I wake up and stumble into the bathroom,
tear off a few sheets of toilet paper produced by a private equity firm.
I pour a fresh glass of water provided by private equity.
Private equity wants to know who I’ll see today, where I’ll go and when.
I jump in the shower, closing the striped curtain of private equity.
Private equity fabricates each minute on my clock: I realize
it’s time to pay my mortgage to a private equity firm
that used to be called a corporate raider,
remember the 1980s, when corporations used poison pills
and golden parachutes to avoid golden handshakes,
back when Gordon Gekko said “Greed,
for lack of a better word, is good.”
Behind my earlobes I spritz a little Eau de Private Equity.
I apply my private equity eye makeup while private equity
keeps a private eye on me in the mirror and I swallow
my morning private equity drugs, blow my nose into the soft tissue
of private equity, which records my secretions, for lack of a better word.
Private equity is charting my biostats, it wants to know
my waking temperature. Private equity is tracking when I’ll menstruate.
I throw on a private equity scarf over my private equity clothing,
zip up my coat courtesy of private equity,
which wishes to test the PH balance of my sweat
and measure my immune system.

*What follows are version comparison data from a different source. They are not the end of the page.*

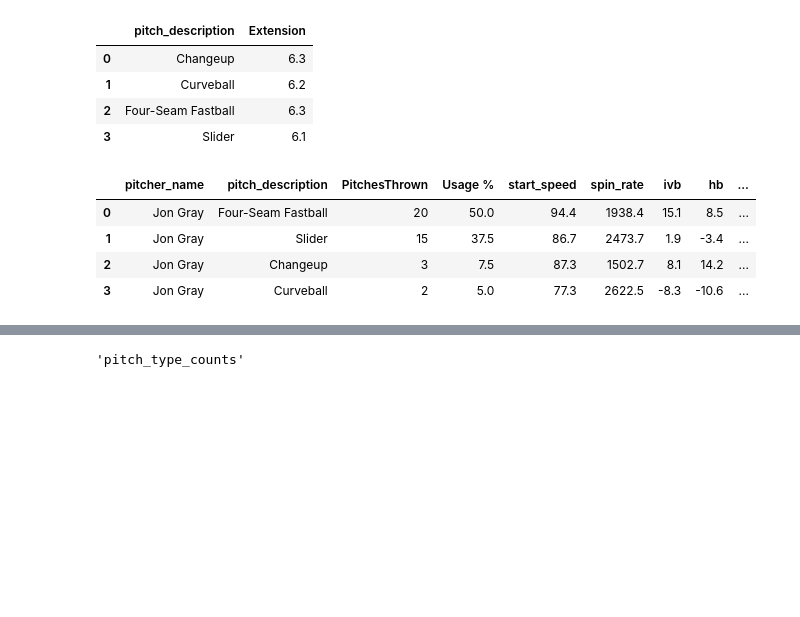
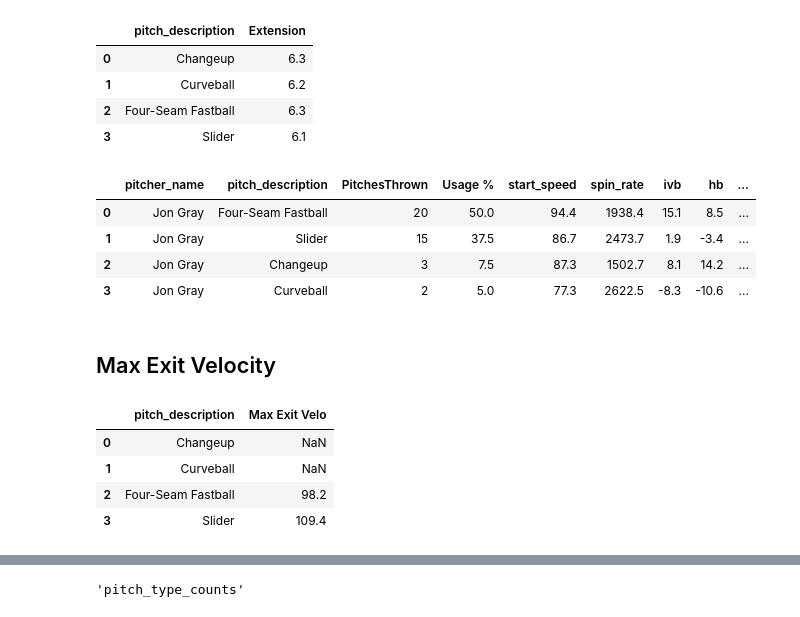
Before and after one commit to CarsonHallford/PitcherData, a Jupyter notebook: MLB_Scraper_Pitcher_Data.ipynb, the cells around one changed output, grey strips where cells are left out. Cells and saved outputs as stored; diff of their text form; code cells hidden in the pictures; blank space fills up the shorter version.

Commit message:
Added Max Exit Velocity section

```diff
--- a/MLB_Scraper_Pitcher_Data.ipynb
+++ b/MLB_Scraper_Pitcher_Data.ipynb
@@ -1002,3 +1000,45 @@ pitch_type_counts
 | 1 | Jon Gray | Slider | 15 | 37.5 | 86.7 | 2473.7 | 1.9 | -3.4 | ... |
 | 2 | Jon Gray | Changeup | 3 | 7.5 | 87.3 | 1502.7 | 8.1 | 14.2 | ... |
 | 3 | Jon Gray | Curveball | 2 | 5.0 | 77.3 | 2622.5 | -8.3 | -10.6 | ... |
+# %% [markdown]
+## Max Exit Velocity
+# %%
+pitcher_pyb = df_pyb[
+    [
+        "game_id",
+        "game_date",
+        "pitcher_name",
+        "pitch_description",
+        "start_speed",
+        "spin_rate",
+        "ivb",
+        "hb",
+        "z0",
+        "x0",
+        "pitcher_hand",
+        "is_whiff",
+        "is_swing",
+        "play_code",
+        "zone",
+        "ax",
+        "ay",
+        "az",
+        "vx0",
+        "vy0",
+        "vz0",
+        "extension",
+        "launch_speed"
+    ]
+]
+# %%
+pitch_max_exitvelo = (
+    pitcher_pyb.groupby("pitch_description", as_index=False)["launch_speed"].max()
+)
+pitch_max_exitvelo.rename(columns={"launch_speed": "Max Exit Velo"}, inplace=True)
+pitch_max_exitvelo
+# %% [output]
+|  | pitch_description | Max Exit Velo |
+| 0 | Changeup | NaN |
+| 1 | Curveball | NaN |
+| 2 | Four-Seam Fastball | 98.2 |
+| 3 | Slider | 109.4 |
```
Also changed, not shown: parts of 3 cells of this notebook.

I confess to you:
I know that tonight when I get home, private equity will
be lounging on the couch, waiting up for me, private equity wants
its own private dancer, private equity wants me to take my top off,
it’s going to ask me to caress it, stroke it, pinch it,
private equity is ready for anything, private equity wants in,
it’s gotten good and greedy, it’s taught me to be voracious
just the way it likes, and now private equity wants me to say it’s sexy,
it’s sexy sexy business, sexy equity, sexy and all up in my private business,
my privacy, it’s piracy, it wants me to say it, just say it, and it wants me.
In Diagrams of Flesh, Dotted Lines Emerge under Ultraviolet Light
very much like coffins under flags. When politicians permit
the coffins to emerge. On the sidewalk
sits a man in a turban all morning, all evening cradling
news to his right ear. War is happening
over there and over here one by one the newspapers
are shutting down. That solitary woman in rush hour traffic,
what is she yelling at? What prophecy can be found
in the innards of a woman under ultraviolent light?
Burning, Charring, and Other Property Damage
They recognized arson when they saw it. Grandma left the gasoline canister
as evidence, so she could collect the insurance money
and send two of my uncles to jail at once. Shortly after, her wig changed.
It’s Bloody Mary red, she said. I stared at the age spots on her cheekbones.
Hadn’t the cops come? Hadn’t they chased her boys away?
Living right by a reservoir, she grew reserved. But I had heard
the tales of her dancing at the crossroads when she was young,
how her mother chopped off precisely half her hair in punishment.
I never understood what she whispered to me in Irish
when she tucked me into bed, fingers pressing my clavicle.
What’s in the burgundy leather suitcase! chorused the girls with curls.
None of us knew when she was born and she didn’t keep track
of her children’s birthdays either, nine was too many,
you were all born in October, she liked to say. Time to hit the road.
Time to. Amidst the scent of bleach she gave me five bucks
and I left her in her hospital bed. Her press-on fingernails aclick.
The fry cook my grandfather winced. But I had never met him,
he was just a story in a pea-coat, a belt that stung, a couple empty bottles
of gin by the lakeshore. Time! Time! the girls howled.
I wanted to pin it all on someone else. You, even.
Rachel Galvin’s books include Pulleys & Locomotion (poems) and a translation of Raymond Queneau’s Hitting the Streets, which won the Scott Moncrieff Prize. A translation of Oliverio Girondo (with Harris Feinsod) is forthcoming from Open Letter Books. Lost Property Unit was a finalist for the National Poetry Series and Alice James Books’ Kinereth Gensler Award, and will be published by Green Lantern Press in 2017. Galvin is an assistant professor at the University of Chicago.2